STORED DATA: Begin

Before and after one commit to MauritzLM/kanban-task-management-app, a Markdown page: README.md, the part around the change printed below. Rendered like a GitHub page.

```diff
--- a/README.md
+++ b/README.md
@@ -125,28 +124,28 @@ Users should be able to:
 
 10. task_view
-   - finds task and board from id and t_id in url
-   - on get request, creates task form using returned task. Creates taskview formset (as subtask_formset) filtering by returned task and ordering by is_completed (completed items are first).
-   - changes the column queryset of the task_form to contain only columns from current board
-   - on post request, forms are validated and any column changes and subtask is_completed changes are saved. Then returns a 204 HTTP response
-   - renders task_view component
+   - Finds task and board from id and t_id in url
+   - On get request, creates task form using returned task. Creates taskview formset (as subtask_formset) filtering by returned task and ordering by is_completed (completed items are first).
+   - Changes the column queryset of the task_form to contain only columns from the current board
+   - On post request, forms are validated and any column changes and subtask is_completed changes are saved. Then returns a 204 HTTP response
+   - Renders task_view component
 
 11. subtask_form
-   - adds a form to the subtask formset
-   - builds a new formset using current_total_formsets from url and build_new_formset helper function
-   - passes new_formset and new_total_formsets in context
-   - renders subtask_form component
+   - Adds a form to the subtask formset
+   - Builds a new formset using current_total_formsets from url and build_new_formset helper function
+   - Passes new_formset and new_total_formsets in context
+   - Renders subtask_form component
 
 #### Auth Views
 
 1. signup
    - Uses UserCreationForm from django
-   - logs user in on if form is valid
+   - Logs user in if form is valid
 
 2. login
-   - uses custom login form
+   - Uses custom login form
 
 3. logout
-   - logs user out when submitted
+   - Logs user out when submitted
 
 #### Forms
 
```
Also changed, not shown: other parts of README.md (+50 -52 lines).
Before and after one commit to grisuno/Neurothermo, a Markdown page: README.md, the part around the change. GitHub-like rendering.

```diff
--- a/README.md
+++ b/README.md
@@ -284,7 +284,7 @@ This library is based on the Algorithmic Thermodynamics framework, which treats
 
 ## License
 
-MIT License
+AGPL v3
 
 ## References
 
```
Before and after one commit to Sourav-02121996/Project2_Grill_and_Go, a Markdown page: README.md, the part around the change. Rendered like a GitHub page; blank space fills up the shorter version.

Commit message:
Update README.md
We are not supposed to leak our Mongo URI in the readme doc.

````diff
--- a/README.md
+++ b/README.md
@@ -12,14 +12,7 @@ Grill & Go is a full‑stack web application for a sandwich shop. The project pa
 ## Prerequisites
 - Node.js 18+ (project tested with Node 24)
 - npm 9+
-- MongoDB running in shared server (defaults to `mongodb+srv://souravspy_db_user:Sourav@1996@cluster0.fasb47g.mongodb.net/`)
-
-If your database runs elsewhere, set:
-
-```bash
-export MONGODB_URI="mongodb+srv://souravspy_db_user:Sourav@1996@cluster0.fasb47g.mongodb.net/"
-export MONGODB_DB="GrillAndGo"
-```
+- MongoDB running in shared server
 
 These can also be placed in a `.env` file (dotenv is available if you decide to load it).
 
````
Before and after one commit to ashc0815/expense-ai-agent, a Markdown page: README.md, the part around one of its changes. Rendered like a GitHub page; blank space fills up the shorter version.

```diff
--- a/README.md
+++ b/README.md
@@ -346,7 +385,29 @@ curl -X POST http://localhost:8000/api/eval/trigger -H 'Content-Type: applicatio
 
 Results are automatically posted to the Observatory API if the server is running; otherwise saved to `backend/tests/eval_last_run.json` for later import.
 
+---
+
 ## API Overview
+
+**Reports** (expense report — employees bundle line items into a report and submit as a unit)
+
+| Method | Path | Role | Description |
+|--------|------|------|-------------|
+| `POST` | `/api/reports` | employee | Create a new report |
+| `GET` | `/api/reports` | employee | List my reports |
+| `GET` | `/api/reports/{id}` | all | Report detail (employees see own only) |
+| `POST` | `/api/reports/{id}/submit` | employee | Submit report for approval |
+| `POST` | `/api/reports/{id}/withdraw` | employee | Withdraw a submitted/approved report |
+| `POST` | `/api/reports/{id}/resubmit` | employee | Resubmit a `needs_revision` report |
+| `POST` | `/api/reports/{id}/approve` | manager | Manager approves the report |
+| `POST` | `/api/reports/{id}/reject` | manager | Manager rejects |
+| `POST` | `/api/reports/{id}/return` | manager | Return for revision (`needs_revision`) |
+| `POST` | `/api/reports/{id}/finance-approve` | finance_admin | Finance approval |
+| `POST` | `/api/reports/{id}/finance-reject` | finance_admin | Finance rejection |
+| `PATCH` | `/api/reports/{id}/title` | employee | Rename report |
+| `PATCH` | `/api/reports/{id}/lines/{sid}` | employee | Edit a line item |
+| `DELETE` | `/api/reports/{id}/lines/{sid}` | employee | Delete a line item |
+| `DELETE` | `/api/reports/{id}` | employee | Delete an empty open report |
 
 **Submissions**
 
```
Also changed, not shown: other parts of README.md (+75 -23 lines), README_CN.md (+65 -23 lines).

STORED DATA: End

— AIM OF THE TASK —
Copy out the entries. Change nothing.

— THE ANSWER —
Before and after one commit to MauritzLM/kanban-task-management-app, a Markdown page: README.md, the part around the change printed below. Rendered like a GitHub page.

```diff
--- a/README.md
+++ b/README.md
@@ -125,28 +124,28 @@ Users should be able to:
 
 10. task_view
-   - finds task and board from id and t_id in url
-   - on get request, creates task form using returned task. Creates taskview formset (as subtask_formset) filtering by returned task and ordering by is_completed (completed items are first).
-   - changes the column queryset of the task_form to contain only columns from current board
-   - on post request, forms are validated and any column changes and subtask is_completed changes are saved. Then returns a 204 HTTP response
-   - renders task_view component
+   - Finds task and board from id and t_id in url
+   - On get request, creates task form using returned task. Creates taskview formset (as subtask_formset) filtering by returned task and ordering by is_completed (completed items are first).
+   - Changes the column queryset of the task_form to contain only columns from the current board
+   - On post request, forms are validated and any column changes and subtask is_completed changes are saved. Then returns a 204 HTTP response
+   - Renders task_view component
 
 11. subtask_form
-   - adds a form to the subtask formset
-   - builds a new formset using current_total_formsets from url and build_new_formset helper function
-   - passes new_formset and new_total_formsets in context
-   - renders subtask_form component
+   - Adds a form to the subtask formset
+   - Builds a new formset using current_total_formsets from url and build_new_formset helper function
+   - Passes new_formset and new_total_formsets in context
+   - Renders subtask_form component
 
 #### Auth Views
 
 1. signup
    - Uses UserCreationForm from django
-   - logs user in on if form is valid
+   - Logs user in if form is valid
 
 2. login
-   - uses custom login form
+   - Uses custom login form
 
 3. logout
-   - logs user out when submitted
+   - Logs user out when submitted
 
 #### Forms
 
```
Also changed, not shown: other parts of README.md (+50 -52 lines).
Before and after one commit to grisuno/Neurothermo, a Markdown page: README.md, the part around the change. GitHub-like rendering.

```diff
--- a/README.md
+++ b/README.md
@@ -284,7 +284,7 @@ This library is based on the Algorithmic Thermodynamics framework, which treats
 
 ## License
 
-MIT License
+AGPL v3
 
 ## References
 
```
Before and after one commit to Sourav-02121996/Project2_Grill_and_Go, a Markdown page: README.md, the part around the change. Rendered like a GitHub page; blank space fills up the shorter version.

Commit message:
Update README.md
We are not supposed to leak our Mongo URI in the readme doc.

````diff
--- a/README.md
+++ b/README.md
@@ -12,14 +12,7 @@ Grill & Go is a full‑stack web application for a sandwich shop. The project pa
 ## Prerequisites
 - Node.js 18+ (project tested with Node 24)
 - npm 9+
-- MongoDB running in shared server (defaults to `mongodb+srv://souravspy_db_user:Sourav@1996@cluster0.fasb47g.mongodb.net/`)
-
-If your database runs elsewhere, set:
-
-```bash
-export MONGODB_URI="mongodb+srv://souravspy_db_user:Sourav@1996@cluster0.fasb47g.mongodb.net/"
-export MONGODB_DB="GrillAndGo"
-```
+- MongoDB running in shared server
 
 These can also be placed in a `.env` file (dotenv is available if you decide to load it).
 
````
Before and after one commit to ashc0815/expense-ai-agent, a Markdown page: README.md, the part around one of its changes. Rendered like a GitHub page; blank space fills up the shorter version.

```diff
--- a/README.md
+++ b/README.md
@@ -346,7 +385,29 @@ curl -X POST http://localhost:8000/api/eval/trigger -H 'Content-Type: applicatio
 
 Results are automatically posted to the Observatory API if the server is running; otherwise saved to `backend/tests/eval_last_run.json` for later import.
 
+---
+
 ## API Overview
+
+**Reports** (expense report — employees bundle line items into a report and submit as a unit)
+
+| Method | Path | Role | Description |
+|--------|------|------|-------------|
+| `POST` | `/api/reports` | employee | Create a new report |
+| `GET` | `/api/reports` | employee | List my reports |
+| `GET` | `/api/reports/{id}` | all | Report detail (employees see own only) |
+| `POST` | `/api/reports/{id}/submit` | employee | Submit report for approval |
+| `POST` | `/api/reports/{id}/withdraw` | employee | Withdraw a submitted/approved report |
+| `POST` | `/api/reports/{id}/resubmit` | employee | Resubmit a `needs_revision` report |
+| `POST` | `/api/reports/{id}/approve` | manager | Manager approves the report |
+| `POST` | `/api/reports/{id}/reject` | manager | Manager rejects |
+| `POST` | `/api/reports/{id}/return` | manager | Return for revision (`needs_revision`) |
+| `POST` | `/api/reports/{id}/finance-approve` | finance_admin | Finance approval |
+| `POST` | `/api/reports/{id}/finance-reject` | finance_admin | Finance rejection |
+| `PATCH` | `/api/reports/{id}/title` | employee | Rename report |
+| `PATCH` | `/api/reports/{id}/lines/{sid}` | employee | Edit a line item |
+| `DELETE` | `/api/reports/{id}/lines/{sid}` | employee | Delete a line item |
+| `DELETE` | `/api/reports/{id}` | employee | Delete an empty open report |
 
 **Submissions**
 
```
Also changed, not shown: other parts of README.md (+75 -23 lines), README_CN.md (+65 -23 lines).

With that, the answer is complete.